The university, saying that the future of health research is at stake, asked a federal court on Friday for permission to intervene in a dispute in which animal rights activists are seeking to make biomedical experiments with mice and rats virtually impossible to conduct.
"The animal rights groups' true motive in this case is to halt all animal-based medical research in the United States, with total disregard to the human consequences," said Estelle Fishbein, vice president and general counsel of the university.
The university asked to be made a party to a lawsuit filed by animal rights groups against the Department of Agriculture. The groups are seeking to force the department to apply to mice, rats and birds the extensive record-keeping and other regulations that now apply to far smaller numbers of larger experimental animals such as primates and dogs.
Mice and rats have long been important to biomedical research because their short life cycles make research go faster and because they are, compared with other animals, inexpensive to use. With the explosive advance in knowledge of genetics in recent years, mice have become even more important because of scientists' ability to breed them in ways that demonstrate the role of specific genes.
The Public Health Service, a part of the Department of Health and Human Services, already regulates the use of experimental mice, rats and birds. Those animals now are exempt from the Agriculture Department regulations, which are designed for application to smaller populations of larger animals. The USDA regulations require, among other things, keeping extensive records on each individual animal.
The National Association for Biomedical Research estimates that 23 million mice and rats were used in 1999 in research nationwide and expects that number to grow by at least 50 percent in three years. At Johns Hopkins, the recipient of more federal research dollars than any other university, 468 faculty members are now using about 42,000 mice, 3,000 rats and 300 birds in their laboratories. Based on expected growth in research, the university is investing $30 million in a facility to breed and maintain 140,000 mice and rats.
"Keeping such individualized written records on the many thousands of mice, rats and birds at Hopkins to comply with USDA regulations designed for other species would be virtually impractical, and probably impossible; would greatly increase the financial and personnel burden on Hopkins' research; and [would] undermine the cost-based reasons for using these animals in research," Hopkins said in a filing in U.S. District Court in Washington.
Plaintiffs in the suit that the university seeks to enter have claimed that the USDA's exemption of mice, rats and birds from its regulations is illegal. Johns Hopkins, if allowed to intervene, will argue that the exemption is expressly legal under the language of the Animal Welfare Act and consistent with the intent of Congress.
"The current PHS guidelines applicable to birds, rats and mice are reasonable and adequate to ensure the humane treatment of these species, so there is no compelling need to add yet another layer of regulatory effort to this subject," the university's filing said.

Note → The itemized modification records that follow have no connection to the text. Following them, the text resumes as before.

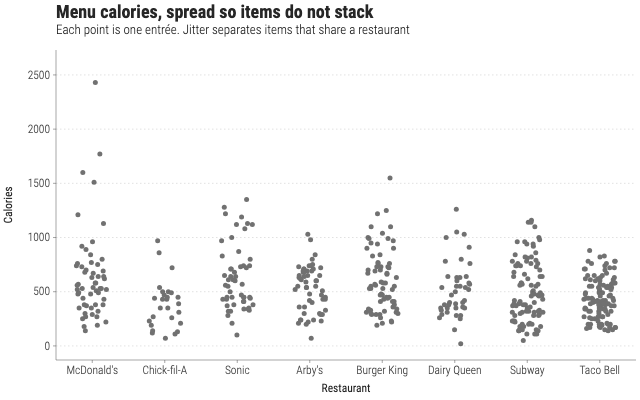
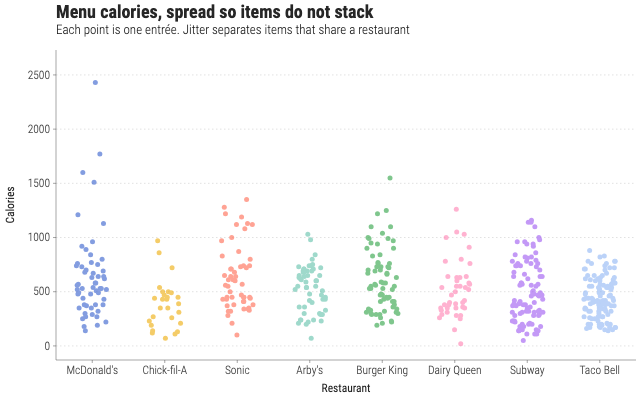
fix(examples): color the greyscale menu-calorie jitter charts
Map restaurant to observable10 on jitter/basic and point/jitter so the
gallery charts are not flat greyscale. Hide the redundant color legend
because the x axis already names each chain, and restamp the light
previews plus provenance digests.

diff --git a/examples/manifest.ts b/examples/manifest.ts
@@ -521,7 +521,7 @@ export const EXAMPLES: readonly ExampleManifestEntry[] = [
     name: "basic",
     title: "Menu calories, spread so items do not stack",
     description: "Jittered entrée calories by restaurant. Use this when many points share a category and would otherwise cover each other.",
-    tags: ["jitter", "scatter", "categorical", "overplotting"],
+    tags: ["jitter", "scatter", "categorical", "overplotting", "color"],
     docsSection: "Points & scatter",
     hasData: true,
   },
@@ -707,7 +707,7 @@ export const EXAMPLES: readonly ExampleManifestEntry[] = [
     name: "jitter",
     title: "Calories by restaurant, with jitter",
     description: "Fast-food menu calories by restaurant. Position jitter spreads marks that would otherwise stack on the same category.",
-    tags: ["point", "jitter", "position", "scatter", "categorical"],
+    tags: ["point", "jitter", "position", "scatter", "categorical", "color"],
     docsSection: "Points & scatter",
     hasData: true,
   },

diff --git a/examples/point/jitter/Example.svelte b/examples/point/jitter/Example.svelte
@@ -2,8 +2,10 @@
   import {
     GeomPoint,
     GGPlot,
+    GuideNone,
     Inspect,
     Labs,
+    ScaleColorDiscrete,
     ThemeClean,
   } from "@ggsvelte/svelte";
 
@@ -12,7 +14,7 @@
 
 <GGPlot
   data={fastfoodMenu}
-  aes={{ x: "restaurant", y: "calories" }}
+  aes={{ x: "restaurant", y: "calories", color: "restaurant" }}
   width={640}
   height={400}
 >
@@ -21,7 +23,9 @@
     positionParams={{ width: 0.22, height: 0 }}
     alpha={0.65}
   />
+  <ScaleColorDiscrete scheme="observable10" />
   <ThemeClean />
+  <GuideNone channel="color" />
   <Labs
     title="Calories by restaurant, with jitter"
     subtitle="Horizontal jitter spreads marks that share a restaurant"

diff --git a/examples/jitter/basic/Example.svelte b/examples/jitter/basic/Example.svelte
@@ -2,8 +2,10 @@
   import {
     GeomJitter,
     GGPlot,
+    GuideNone,
     Inspect,
     Labs,
+    ScaleColorDiscrete,
     ThemeClean,
   } from "@ggsvelte/svelte";
 
@@ -12,12 +14,14 @@
 
 <GGPlot
   data={fastfoodMenu}
-  aes={{ x: "restaurant", y: "calories" }}
+  aes={{ x: "restaurant", y: "calories", color: "restaurant" }}
   width={640}
   height={400}
 >
   <GeomJitter width={0.22} height={0} alpha={0.65} />
+  <ScaleColorDiscrete scheme="observable10" />
   <ThemeClean />
+  <GuideNone channel="color" />
   <Labs
     title="Menu calories, spread so items do not stack"
     subtitle="Each point is one entrée. Jitter separates items that share a restaurant"

diff --git a/examples/point/jitter/spec.ts b/examples/point/jitter/spec.ts
@@ -1,11 +1,13 @@
-import { aes, gg } from "@ggsvelte/spec";
+import { aes, gg, guideNone } from "@ggsvelte/spec";
 
 import { defineExample } from "../../define.js";
 import { fastfoodMenu } from "./data.js";
 
 export default defineExample(
-  gg(fastfoodMenu, aes({ x: "restaurant", y: "calories" }))
+  gg(fastfoodMenu, aes({ x: "restaurant", y: "calories", color: "restaurant" }))
     .geomPoint({ position: "jitter", positionParams: { width: 0.22, height: 0 }, alpha: 0.65 })
+    .scales({ color: { type: "ordinal", scheme: "observable10" } })
+    .guides({ color: guideNone() })
     .theme("clean")
     .labs({
       title: "Calories by restaurant, with jitter",

diff --git a/examples/jitter/basic/spec.ts b/examples/jitter/basic/spec.ts
@@ -1,11 +1,13 @@
-import { aes, gg } from "@ggsvelte/spec";
+import { aes, gg, guideNone } from "@ggsvelte/spec";
 
 import { defineExample } from "../../define.js";
 import { fastfoodMenu } from "./data.js";
 
 export default defineExample(
-  gg(fastfoodMenu, aes({ x: "restaurant", y: "calories" }))
+  gg(fastfoodMenu, aes({ x: "restaurant", y: "calories", color: "restaurant" }))
     .geomJitter({ width: 0.22, height: 0, alpha: 0.65 })
+    .scales({ color: { type: "ordinal", scheme: "observable10" } })
+    .guides({ color: guideNone() })
     .theme("clean")
     .labs({
       title: "Menu calories, spread so items do not stack",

At a minimum, a victory by the plaintiffs would greatly slow the pace of medical advances and make research far more expensive, the university said. It likely would result in research being shifted to areas of the world with little or no regulatory oversight, the university added.
The university said it is necessary to intervene because the federal government may no longer be representing the interests of researchers and patients in the controversy. The government has told the court it is holding settlement negotiations with the plaintiffs.

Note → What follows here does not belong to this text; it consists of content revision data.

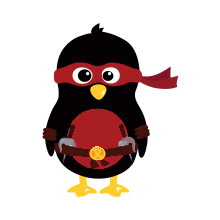
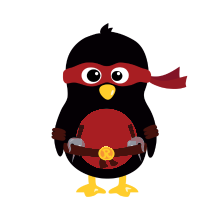
Option Coup Precedent (comme l'option aide / image a remanier sans doute), arrangement du pingouin 2 (trop a gauche)

Changed region(s): [[0.1909, 0.1091, 0.8455, 0.9]]

diff --git a/trunk/Interface/Graphique/AireDeJeu.java b/trunk/Interface/Graphique/AireDeJeu.java
@@ -35,7 +35,7 @@ public class AireDeJeu extends JComponent
 	boolean popup1 = true;
 	boolean menuOuvert = false;
 	boolean aide = false;
-
+   boolean optionCoupPrec = false;
     //definition des images
     BufferedImage imageJoueur1 = null;
     BufferedImage imageJoueur2 = null;
@@ -56,10 +56,13 @@ public class AireDeJeu extends JComponent
     BufferedImage posePoisson = null;
     BufferedImage bougePoisson = null;
 	BufferedImage entoure = null;
+   BufferedImage entoureJaune = null;
 	BufferedImage carreGlace = null;
 	BufferedImage placement = null;
 	BufferedImage info = null;
 	BufferedImage nonInfo = null;
+   BufferedImage optionCoupPrecActif= null;
+   BufferedImage optionCoupPrecNonActif = null;
 	BufferedImage suggest = null;
 	BufferedImage infoBulle = null;
 	BufferedImage poissonJ1 = null;
@@ -107,7 +110,7 @@ public class AireDeJeu extends JComponent
 	    tabCase.initHexagone();
 	    clicPrec = new Point(-1,-1);
 		coupPrec = new Coup(-1,-1,-1,-1);
-		aide = true;
+		//aide = true;
 		
 		//
 		//Chargement des Images
@@ -120,6 +123,7 @@ public class AireDeJeu extends JComponent
 			carreGlace = ImageIO.read(getImage("carreGlace.png"));
 			placement = ImageIO.read(getImage("placement.png"));
 			entoure = ImageIO.read(getImage("entoure.png"));
+			entoureJaune = ImageIO.read(getImage("entoureJaune.png"));
          un_poisson_aide = ImageIO.read(getImage("caseGlaceTestPose.png"));
 			deux_poissons_aide = ImageIO.read(getImage("caseGlaceTest2Aide.png"));
 			trois_poissons_aide = ImageIO.read(getImage("caseGlaceTest3Aide.png"));
@@ -152,6 +156,8 @@ public class AireDeJeu extends JComponent
 			fondEau = ImageIO.read(getImage("backgroundWater.png"));
 			info =  ImageIO.read(getImage("caseGlaceTestAide.png"));
          	nonInfo =  ImageIO.read(getImage("caseGlaceTestNonAide.png"));
+         optionCoupPrecActif = ImageIO.read(getImage("optionCoupPrecActif.png"));
+         optionCoupPrecNonActif = ImageIO.read(getImage("optionCoupPrecNonActif.png"));
 			suggest= ImageIO.read(getImage("caseGlaceTestSuggestion.png"));
 			infoBulle = ImageIO.read(getImage("caseGlaceTestNonAide.png"));
 			poissonJ1 = ImageIO.read(getImage("poisson1.png"));
@@ -452,6 +458,11 @@ public class AireDeJeu extends JComponent
 			drawable.drawImage(info, largeur/2-largeurMenu/2-largeurAide, 0, largeurAide, hauteurAide,null);
 		else
 			drawable.drawImage(nonInfo,largeur/2-largeurMenu/2-largeurAide, 0, largeurAide, hauteurAide,null);
+      //Bouton coup precedent
+      if(optionCoupPrec)
+         drawable.drawImage(optionCoupPrecActif,largeur/2-largeurMenu/2-largeurAide-largeurAide, 0, largeurAide, hauteurAide,null);
+      else
+         drawable.drawImage(optionCoupPrecNonActif,largeur/2-largeurMenu/2-largeurAide-largeurAide, 0, largeurAide, hauteurAide,null);
 		//bouton info bulle
 		drawable.drawImage(infoBulle, largeur/2+largeurMenu/2, 0, largeurAide, hauteurAide, null);
 		//bouton suggestion
@@ -588,19 +599,19 @@ public class AireDeJeu extends JComponent
 	   	}
        
         //affichage du joueur selectionné
-        if(clicPrec.x != -1 && clicPrec.y != -1)
+        if(clicPrec.x != -1 && clicPrec.y != -1 && ArbitreManager.instance.getJoueurCourant() instanceof JoueurHumain)
 		{ 
 			drawable.drawImage(entoure, tabCase.sommetG_x(clicPrec.y, clicPrec.x), tabCase.sommetG_y(clicPrec.y, clicPrec.x), tabCase.largeur(), tabCase.hauteur(), null);
 		}
        
        //tracage du coup précédent
 		coupPrec = ArbitreManager.instance.getConfiguration().getCoupEffectue();
-		if(coupPrec != null)
+		if(coupPrec != null && optionCoupPrec && ArbitreManager.instance.getJoueurCourant() instanceof JoueurHumain)
 		{
 			if(coupPrec.getYDepart() != -1 && coupPrec.getXDepart() != -1)
-				drawable.drawImage(entoure, tabCase.sommetG_x(coupPrec.getXDepart(), coupPrec.getYDepart()), tabCase.sommetG_y(coupPrec.getXDepart(), coupPrec.getYDepart()), tabCase.largeur(), tabCase.hauteur(), null);
+				drawable.drawImage(entoureJaune, tabCase.sommetG_x(coupPrec.getXDepart(), coupPrec.getYDepart()), tabCase.sommetG_y(coupPrec.getXDepart(), coupPrec.getYDepart()), tabCase.largeur(), tabCase.hauteur(), null);
 			if(coupPrec.getYArrivee() != -1 && coupPrec.getXArrivee() != -1)
-				drawable.drawImage(entoure, tabCase.sommetG_x(coupPrec.getXArrivee(), coupPrec.getYArrivee()), tabCase.sommetG_y(coupPrec.getXArrivee(), coupPrec.getYArrivee()), tabCase.largeur(), tabCase.hauteur(), null);
+				drawable.drawImage(entoureJaune, tabCase.sommetG_x(coupPrec.getXArrivee(), coupPrec.getYArrivee()), tabCase.sommetG_y(coupPrec.getXArrivee(), coupPrec.getYArrivee()), tabCase.largeur(), tabCase.hauteur(), null);
 		}	
        
        
@@ -746,6 +757,10 @@ public class AireDeJeu extends JComponent
 				if(x > (largeur/2-largeurMenu/2-largeurAide) && x < largeur/2-largeurMenu/2)
 				{ //clic sur aide
 					aide = !aide;
+				}
+            if(x > (largeur/2-largeurMenu/2-2*largeurAide-10) && x < largeur/2-largeurMenu/2-largeurAide)
+				{ //clic sur aide
+					optionCoupPrec = !optionCoupPrec;
 				}
 				if(x > (largeur/2+largeurMenu/2) && x < largeur/2+largeurMenu/2+largeurAide)
 				{ //clic sur infobulle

"A settlement reached without the participation of representatives of the nation's research community is likely to include capitulation in full or in part to the plaintiffs' demands," the university said.
"Hopkins was dismayed when it learned that the USDA is blocking any attempt by the research community to participate in negotiations that may directly affect U.S. leadership in biomedical research," Fishbein said. "Johns Hopkins will not sit idly by and watch this happen."